By John Shinn
CNHI News Service
SOUTH BEND, Ind. – There was a time when Oklahoma never had to worry about impressing anyone. Its schedule was traditionally littered with Top 25 Big 12 Conference opponents throughout October and November. Just winning those games were often enough to convince a college football nation of Sooner greatness.
But take a look at the remaining nine regular-season games on the 14th-ranked Sooners’ schedule. None of those future opponents are ranked in the top 10 of the latest the Associated Press Top 25. Only four teams – No. 22 Notre Dame, No. 24 Texas Tech, No. 19 Baylor and No. 11 Oklahoma State – are ranked at all.
The opportunities for impressive victories are limited.
It’s that scenario that makes OU’s meeting with the Fighting Irish (3-1) at 2:30 p.m. today at Notre Dame Stadium so critical. It’s the first real chance OU (3-0) has to make a quality impression.
“Absolutely,” linebacker Corey Nelson said when asked if the Notre Dame game was OU’s first real chance to bolster its perception. “It also determines how well we’ll look for the upcoming season.”

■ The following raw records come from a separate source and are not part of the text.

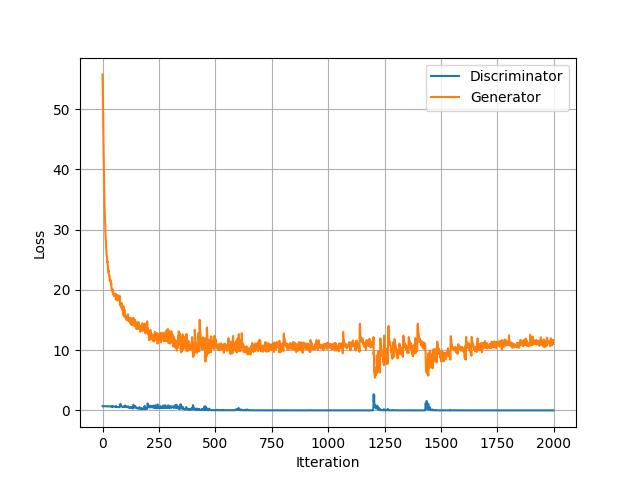
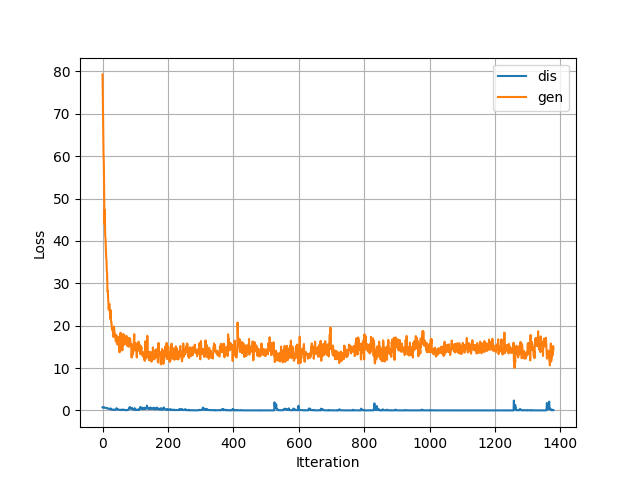
debug.py shows models and optimizers are identical
Source of noisy training for config model is still unknown

diff --git a/debug.py b/debug.py
@@ -1,0 +1,100 @@
+import torch
+
+import pix2pix
+import models
+
+i2i_hard = pix2pix.Image2Image()
+i2i_config = models.Image2Image(torch.device('cuda'))
+
+# check optimizers
+print(
+    'Gen Opt:',
+    str(i2i_hard.opt_gen) == str(i2i_config.opt_gen)
+)
+print(
+    'Dis Opt:',
+    str(i2i_hard.opt_dis) == str(i2i_config.opt_dis)
+)
+
+# check parameters
+print(
+    'Gen Params:',
+    len(list(
+        i2i_hard.net_gen.parameters()
+    )) == len(list(
+        i2i_config.gen.parameters()
+    ))
+)
+
+print(
+    'Dis Params:',
+    len(list(
+        i2i_hard.net_dis.parameters()
+    )) == len(list(
+        i2i_config.dis.parameters()
+    ))
+)
+
+def clean_string(module:str) -> str:
+    '''
+    Clean module string to just the core functions
+
+    Args:
+        module (str) : module string
+
+    Returns:
+        cleaned (str) : cleaned string
+    '''
+    cleaned = ''
+
+    layer = []
+    contents = []
+    i = 0
+    for line in module.splitlines():
+        line = line.strip()
+
+        if line[-1] == '(':
+            if ' x ' in line:
+                layer.append(int(
+                    line.split(' x ')[0].split('): ')[1].strip()
+                ))
+            else:
+                layer.append(1)
+            contents.append('')
+
+        elif line == ')':
+            reps = layer.pop()
+            content = contents.pop()
+
+            for rep in range(reps):
+                for newline in content.splitlines():
+                    if newline:
+                        cleaned += f'({i}): ' + newline + '\n'
+                        i += 1
+
+        elif line[-1] == ')':
+            contents[-1] += line.split('): ')[1] + '\n'
+
+    return cleaned
+
+print(
+    'Dis Modules:',
+    clean_string(str(i2i_hard.net_dis)) == clean_string(str(i2i_config.dis))
+)
+
+print(
+    'Gen Modules:',
+    clean_string(str(i2i_hard.net_gen)) == clean_string(str(i2i_config.gen))
+)
+
+hard_gen_lines = clean_string(str(i2i_hard.net_gen)).splitlines()
+config_gen_lines = clean_string(str(i2i_config.gen)).splitlines()
+i = 0
+while True:
+    if (i >= len(hard_gen_lines) - 1) or (i >= len(config_gen_lines) - 1):
+        break
+
+    if hard_gen_lines[i] != config_gen_lines[i]:
+        print('False:', hard_gen_lines[i], '!=', config_gen_lines[i])
+
+    i += 1

diff --git a/models.py b/models.py
@@ -399,7 +399,7 @@ class Image2Image(nn.Module):
         real_loss = self.BCE_Loss(real_pred, torch.ones_like(real_pred))
         
         fake_pred = self.dis(x, y_pred.detach())
-        fake_loss = self.BCE_Loss(fake_pred, torch.zeros_like(real_pred))
+        fake_loss = self.BCE_Loss(fake_pred, torch.zeros_like(fake_pred))
 
         # average loss
         dis_loss = 0.5 * (real_loss + fake_loss)
@@ -411,9 +411,9 @@ class Image2Image(nn.Module):
             
         # compute loss
         fake_pred = self.dis(x, y_pred)
-        gen_loss = self.BCE_Loss(fake_pred, torch.ones_like(fake_pred))
+        gen_fake_loss = self.BCE_Loss(fake_pred, torch.ones_like(fake_pred))
 
-        gen_loss += self.L1_Loss(y_pred, y) * 100 #self.gen.info[INFO_L1_LAMBDA]
+        gen_loss = gen_fake_loss + self.L1_Loss(y_pred, y) * float(self.gen.info[INFO_L1_LAMBDA])
 
         # train generator
         self.opt_gen.zero_grad()

diff --git a/maps.py b/maps.py
@@ -1,0 +1,21 @@
+'''
+MAPS
+
+Train Image-to-Image on Satillite -> Map dataset
+
+Referances:
+    https://medium.com/@Skpd/pix2pix-gan-for-generating-map-given-satellite-images-using-pytorch-6e50c318673a
+
+'''
+
+import pix2pix
+import dataset
+
+train = dataset.I2I_Dataset('datasets\\maps\\train')
+val = dataset.I2I_Dataset('datasets\\maps\\val')
+
+i2i = pix2pix.Image2Image()
+
+i2i.train(train, epochs=20)
+i2i.plot_history()
+i2i.plot_predictions(val)

diff --git a/train.py b/train.py
@@ -19,7 +19,7 @@ val = dataset.I2I_Dataset('datasets\\maps\\val')
 
 i2i = models.Image2Image(torch.device('cuda'))
 
-i2i.learn(train, epochs=30, checkpoints=10, last_checkpoint='checkpoints\epoch_20.pt')
+i2i.learn(train, epochs=20, checkpoints=5)#, last_checkpoint='checkpoints\epoch_20.pt')
 utils.plot_loss(i2i.history)
 
 x, y, pred = i2i.predict(val, batch_size=25)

That aspect is something that rides along with the significance of pitting two current and traditional college football powers against each other. Something that should always be remembered about OU coach Bob Stoops’ tenure is these September meetings with well-established programs have been annual. The Sooners have frequently faced at least one such game every year since 2002.
Winning a decent amount of them have helped OU dramatically in the BCS standings. At the same time, they’ve served as barometers for the upcoming Big 12 Conference season.
The Sooners already have a conference game under their belt, but eight will remain after OU returns home from South Bend.
“This can obviously set the tone for what’s coming up if you play well,” OU offensive lineman Bronson Irwin said.
There was time when a Sooner win over Texas would send OU shooting up the polls each October or, at least, solidify a spot in the top five if the Sooners were still undefeated. The Longhorns are struggling for the fourth time in the last five years and won’t be ranked when the Red River rivalry comes around Oct. 12 at the Cotton Bowl.
Thus, the meeting with Notre Dame takes on added consequence. The Sooners fully understand the ramifications of today’s game.
“Tough opponent (that plays) kind of a style we’re not used to (and) we play a style they're not used to, so the line of scrimmage is going to be one of those things where we'll see where our defensive line and where our offensive line are at this point in time,” OU center Gabe Ikard said. “It’s one of those things where we can go up there and if we put a lot of points on the board we can make a statement, but then if something like last year happens, it can work against us too. We realize how important this game is for our season.”
OU was in a very similar situation when the Fighting Irish rolled into Norman last year. Both were top 10 teams and the late October meeting had national championship implications.
The Sooners lost, 30-13, giving up 17 unanswered points in the final 6 minutes.
OU won its final four regular-season games that followed, but the Sooners’ national championship hopes were shattered. Though a loss today would only be OU’s first, given the schedule still to play, it’s hard to see how the Sooners could get back in the national championship conversation.
Stoops pleads with his team to not look that far down the road. The only game the whole season rides on is the next one.
“I believe winning this game, one way or the other, isn't going to do anything for the rest of the season. Well, that's not the best way to say it,” he said. “When you win, it gives you momentum, but at the end of the day it's not a conference game.
“We’ve played one conference game. There's a big schedule still in front of us.”
Still, the landscape for OU has shifted. Opportunities to impress are limited. Today shouldn’t be wasted.